According to our 2019 State of Enterprise IT report, “brand damage” is one of the biggest impacts of poor end-user experience. If you needed an example of what this looks like in action, look no further than Target’s recent string of bad luck and the ensuing social media fallout.
On Sunday, June 16th, the company experienced an outage that impacted registers across the brand’s 1,849 stores. Without the ability to process any payments in-store, the company was forced to shut down locations across the United States during peak weekend shopping times — for the second time in as many days.
A similar technical glitch was to blame for an outage that took place on Saturday (June 15) that stretched on for nearly two hours. Shoppers, who were turned away or stuck in line for the better part of the afternoon as the outage stretched past the 90-minute mark, were quick to air their grievances on social media, and the images of in-store mayhem quickly went viral.

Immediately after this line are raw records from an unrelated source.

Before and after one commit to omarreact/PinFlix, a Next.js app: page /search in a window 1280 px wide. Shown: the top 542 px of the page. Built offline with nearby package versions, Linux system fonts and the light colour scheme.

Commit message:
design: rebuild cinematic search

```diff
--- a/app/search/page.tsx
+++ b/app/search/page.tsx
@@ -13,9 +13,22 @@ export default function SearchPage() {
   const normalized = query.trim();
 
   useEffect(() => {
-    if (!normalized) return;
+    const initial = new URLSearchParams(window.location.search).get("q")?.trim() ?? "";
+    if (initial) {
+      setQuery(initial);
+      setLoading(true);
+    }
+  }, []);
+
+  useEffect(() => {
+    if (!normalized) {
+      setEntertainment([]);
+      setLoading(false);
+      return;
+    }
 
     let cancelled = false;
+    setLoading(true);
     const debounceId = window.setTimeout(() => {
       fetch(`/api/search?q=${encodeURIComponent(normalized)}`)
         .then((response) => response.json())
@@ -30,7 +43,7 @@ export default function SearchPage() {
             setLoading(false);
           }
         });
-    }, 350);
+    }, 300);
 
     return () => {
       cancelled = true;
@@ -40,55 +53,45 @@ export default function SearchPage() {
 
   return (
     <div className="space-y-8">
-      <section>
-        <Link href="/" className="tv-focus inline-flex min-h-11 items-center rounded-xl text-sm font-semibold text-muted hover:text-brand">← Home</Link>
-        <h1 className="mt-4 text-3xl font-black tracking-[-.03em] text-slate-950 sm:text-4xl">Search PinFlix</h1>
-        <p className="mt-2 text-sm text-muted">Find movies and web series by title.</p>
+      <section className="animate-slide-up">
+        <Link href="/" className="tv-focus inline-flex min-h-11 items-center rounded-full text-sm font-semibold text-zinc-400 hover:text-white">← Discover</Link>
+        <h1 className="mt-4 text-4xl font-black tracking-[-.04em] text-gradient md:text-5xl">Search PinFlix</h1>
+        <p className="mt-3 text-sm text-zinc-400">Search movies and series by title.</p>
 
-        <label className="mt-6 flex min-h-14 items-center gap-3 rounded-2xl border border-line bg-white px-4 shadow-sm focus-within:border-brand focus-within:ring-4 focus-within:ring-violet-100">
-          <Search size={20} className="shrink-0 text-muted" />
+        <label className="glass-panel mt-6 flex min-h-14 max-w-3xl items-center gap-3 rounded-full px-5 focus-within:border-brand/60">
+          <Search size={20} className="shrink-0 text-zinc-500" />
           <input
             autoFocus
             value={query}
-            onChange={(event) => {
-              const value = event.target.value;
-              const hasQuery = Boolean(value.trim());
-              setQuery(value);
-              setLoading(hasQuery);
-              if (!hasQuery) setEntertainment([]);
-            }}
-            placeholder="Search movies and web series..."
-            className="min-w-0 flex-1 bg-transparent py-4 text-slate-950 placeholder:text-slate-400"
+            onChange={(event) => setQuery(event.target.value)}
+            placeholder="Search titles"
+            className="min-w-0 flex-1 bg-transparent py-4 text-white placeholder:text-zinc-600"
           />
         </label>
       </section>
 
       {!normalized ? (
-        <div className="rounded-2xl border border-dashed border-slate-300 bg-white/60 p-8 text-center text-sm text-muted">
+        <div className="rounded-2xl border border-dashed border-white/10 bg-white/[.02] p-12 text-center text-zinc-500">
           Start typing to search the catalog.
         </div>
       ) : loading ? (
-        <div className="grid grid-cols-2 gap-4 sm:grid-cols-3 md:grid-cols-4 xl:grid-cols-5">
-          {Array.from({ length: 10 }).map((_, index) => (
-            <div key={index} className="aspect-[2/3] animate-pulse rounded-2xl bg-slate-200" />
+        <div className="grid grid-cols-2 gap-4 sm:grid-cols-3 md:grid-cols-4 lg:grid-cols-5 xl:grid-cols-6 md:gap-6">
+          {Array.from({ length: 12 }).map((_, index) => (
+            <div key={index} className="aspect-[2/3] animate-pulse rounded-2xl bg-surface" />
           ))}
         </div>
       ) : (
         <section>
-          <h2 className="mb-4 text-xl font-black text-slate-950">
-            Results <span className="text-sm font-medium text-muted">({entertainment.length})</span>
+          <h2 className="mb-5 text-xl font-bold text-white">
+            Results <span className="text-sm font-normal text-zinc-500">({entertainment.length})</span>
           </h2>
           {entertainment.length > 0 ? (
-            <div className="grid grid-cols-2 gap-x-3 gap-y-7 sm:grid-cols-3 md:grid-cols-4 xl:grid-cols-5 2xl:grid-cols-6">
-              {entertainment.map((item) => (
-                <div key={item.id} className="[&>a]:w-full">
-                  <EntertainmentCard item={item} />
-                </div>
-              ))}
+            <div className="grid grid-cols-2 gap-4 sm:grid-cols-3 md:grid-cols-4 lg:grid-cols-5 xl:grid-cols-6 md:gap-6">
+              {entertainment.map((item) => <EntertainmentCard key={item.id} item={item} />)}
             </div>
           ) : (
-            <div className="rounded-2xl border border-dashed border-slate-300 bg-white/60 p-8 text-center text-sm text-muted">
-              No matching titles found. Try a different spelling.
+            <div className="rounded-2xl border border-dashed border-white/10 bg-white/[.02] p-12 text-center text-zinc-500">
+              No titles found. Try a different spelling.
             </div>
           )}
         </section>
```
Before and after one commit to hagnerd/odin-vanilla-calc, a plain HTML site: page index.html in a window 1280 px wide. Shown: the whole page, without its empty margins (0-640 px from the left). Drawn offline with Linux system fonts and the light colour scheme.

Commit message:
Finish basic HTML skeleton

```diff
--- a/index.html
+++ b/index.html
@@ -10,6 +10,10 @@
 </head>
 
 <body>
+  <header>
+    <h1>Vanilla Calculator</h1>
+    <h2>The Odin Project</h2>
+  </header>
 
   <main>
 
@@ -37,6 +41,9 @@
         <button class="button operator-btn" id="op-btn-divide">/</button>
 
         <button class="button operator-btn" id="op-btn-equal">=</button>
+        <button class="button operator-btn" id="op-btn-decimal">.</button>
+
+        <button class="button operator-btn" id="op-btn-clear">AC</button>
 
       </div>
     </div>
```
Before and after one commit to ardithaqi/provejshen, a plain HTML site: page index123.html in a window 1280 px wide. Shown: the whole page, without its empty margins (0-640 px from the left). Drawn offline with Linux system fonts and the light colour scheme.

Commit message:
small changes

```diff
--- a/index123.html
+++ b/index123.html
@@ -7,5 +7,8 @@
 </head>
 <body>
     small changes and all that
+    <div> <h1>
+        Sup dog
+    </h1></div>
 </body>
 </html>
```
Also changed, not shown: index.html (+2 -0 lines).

While initially blamed on an “internal technical issue,” both incidents were attributed to payments service NCR, a third-party vendor that supports Target locations coast-to-coast. The retailer was quick to make it clear that this was an issue with data center hardware, yet posed no security threat, nor did it represent a data breach, ala the headline-grabbing incident that affected Target stores back in 2013.
Data breach or not, the outage was still a bad look for the brand, especially on the heels of Target’s announcement earlier in the week that it was entering the same-day-delivery game to better compete with rivals Amazon and Walmart. With chronic issues affecting the company’s in-store technology, it’s going to be hard for consumers to view the brand as a tech-forward operation that can support its digital operations with the same expertise that shoppers have come to expect from the competition.
The lesson here is that large enterprise operations with a massive network of branch locations can’t afford to be reactive when network issues arise, even if the blame eventually lands on a third party. These businesses need to employ network monitoring tools that alert IT to issues anywhere along the network path almost immediately, empowering them to take a pre-active approach to a speedy resolution, minimizing the amount of time disgruntled users (or in this case customers) have to air their grievances publicly.
To learn more about what teams should expect from their monitoring solutions, read our whitepaper “Three Essential Pillars of Comprehensive Performance Monitoring.”